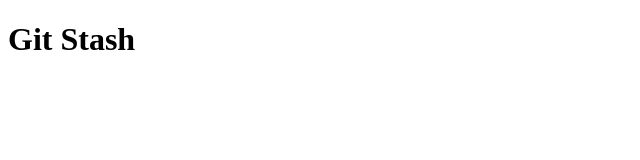
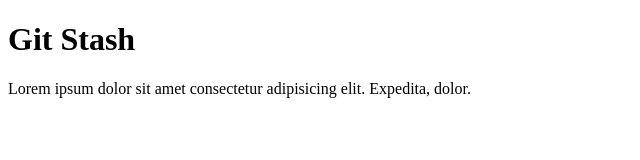
Before and after one commit to saurabh-v-eq/GitStash, a plain HTML site: page index.html in a window 1280 px wide. Shown: the whole page, without its empty margins (0-640 px from the left). Drawn offline with Linux system fonts and the light colour scheme.

Commit message:
index.html modified and style.css added

```diff
--- a/index.html
+++ b/index.html
@@ -7,5 +7,6 @@
 </head>
 <body>
     <h1>Git Stash</h1>
+    <p>Lorem ipsum dolor sit amet consectetur adipisicing elit. Expedita, dolor.</p>
 </body>
 </html>
```
Also changed, not shown: style.css (added).
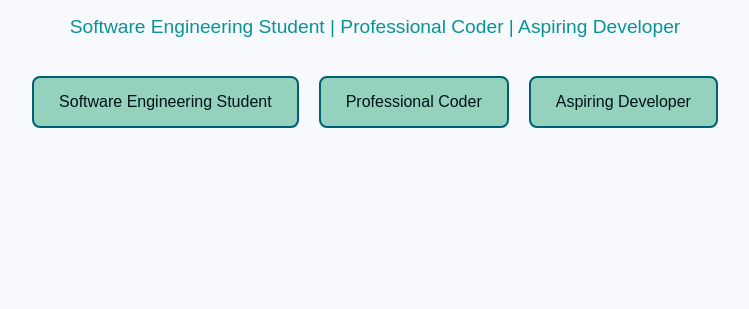
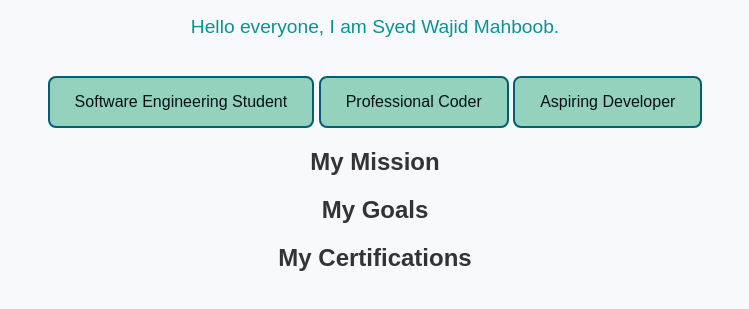
Before and after one commit to syedwajid-mahboob/my-first-webpage, a plain HTML site: page index.html in a window 1280 px wide. Shown: the part 113-422 px from the top of the page, without its empty margins (265-1014 px from the left). Drawn offline with Linux system fonts and the light colour scheme.

Commit message:
Update index.html

```diff
--- a/index.html
+++ b/index.html
@@ -9,15 +9,38 @@
 <body>
   <header>
     <h1>Syed Wajid Mahboob</h1>
-    <p>Software Engineering Student | Professional Coder | Aspiring Developer</p>
+    <p>Hello everyone, I am Syed Wajid Mahboob.</p>
   </header>
 
-  <section class="buttons-section">
+  <section class="roles">
     <button class="role-btn" id="btn1">Software Engineering Student</button>
     <button class="role-btn" id="btn2">Professional Coder</button>
     <button class="role-btn" id="btn3">Aspiring Developer</button>
   </section>
 
+  <main>
+    <h2 class="toggle-heading" data-target="mission">My Mission</h2>
+    <p class="toggle-content" id="mission" hidden>
+      To become a skilled software engineer dedicated to professional coding excellence and contributing to innovative projects.
+    </p>
+
+    <h2 class="toggle-heading" data-target="goals">My Goals</h2>
+    <p class="toggle-content" id="goals" hidden>
+      1. Graduate with a degree in Software Engineering.<br />
+      2. Master programming languages and frameworks.<br />
+      3. Build a portfolio of real-world projects.<br />
+      4. Secure a professional role in software development.<br />
+      5. Continue lifelong learning and skill improvement.
+    </p>
+
+    <h2 class="toggle-heading" data-target="certifications">My Certifications</h2>
+    <p class="toggle-content" id="certifications" hidden>
+      - Coursera Certifications in software development<br />
+      - Completed peer-graded assignments in programming and web development<br />
+      - Ongoing professional courses to enhance coding skills
+    </p>
+  </main>
+
   <script src="script.js"></script>
 </body>
 </html>
```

> _WHAT THE EXERCISE ASKS_
The result should be the full set of entries above, restated exactly and without images.

> _RESULT BELOW_
Before and after one commit to saurabh-v-eq/GitStash, a plain HTML site: page index.html in a window 1280 px wide. Shown: the whole page, without its empty margins (0-640 px from the left). Drawn offline with Linux system fonts and the light colour scheme.

Commit message:
index.html modified and style.css added

```diff
--- a/index.html
+++ b/index.html
@@ -7,5 +7,6 @@
 </head>
 <body>
     <h1>Git Stash</h1>
+    <p>Lorem ipsum dolor sit amet consectetur adipisicing elit. Expedita, dolor.</p>
 </body>
 </html>
```
Also changed, not shown: style.css (added).
Before and after one commit to syedwajid-mahboob/my-first-webpage, a plain HTML site: page index.html in a window 1280 px wide. Shown: the part 113-422 px from the top of the page, without its empty margins (265-1014 px from the left). Drawn offline with Linux system fonts and the light colour scheme.

Commit message:
Update index.html

```diff
--- a/index.html
+++ b/index.html
@@ -9,15 +9,38 @@
 <body>
   <header>
     <h1>Syed Wajid Mahboob</h1>
-    <p>Software Engineering Student | Professional Coder | Aspiring Developer</p>
+    <p>Hello everyone, I am Syed Wajid Mahboob.</p>
   </header>
 
-  <section class="buttons-section">
+  <section class="roles">
     <button class="role-btn" id="btn1">Software Engineering Student</button>
     <button class="role-btn" id="btn2">Professional Coder</button>
     <button class="role-btn" id="btn3">Aspiring Developer</button>
   </section>
 
+  <main>
+    <h2 class="toggle-heading" data-target="mission">My Mission</h2>
+    <p class="toggle-content" id="mission" hidden>
+      To become a skilled software engineer dedicated to professional coding excellence and contributing to innovative projects.
+    </p>
+
+    <h2 class="toggle-heading" data-target="goals">My Goals</h2>
+    <p class="toggle-content" id="goals" hidden>
+      1. Graduate with a degree in Software Engineering.<br />
+      2. Master programming languages and frameworks.<br />
+      3. Build a portfolio of real-world projects.<br />
+      4. Secure a professional role in software development.<br />
+      5. Continue lifelong learning and skill improvement.
+    </p>
+
+    <h2 class="toggle-heading" data-target="certifications">My Certifications</h2>
+    <p class="toggle-content" id="certifications" hidden>
+      - Coursera Certifications in software development<br />
+      - Completed peer-graded assignments in programming and web development<br />
+      - Ongoing professional courses to enhance coding skills
+    </p>
+  </main>
+
   <script src="script.js"></script>
 </body>
 </html>
```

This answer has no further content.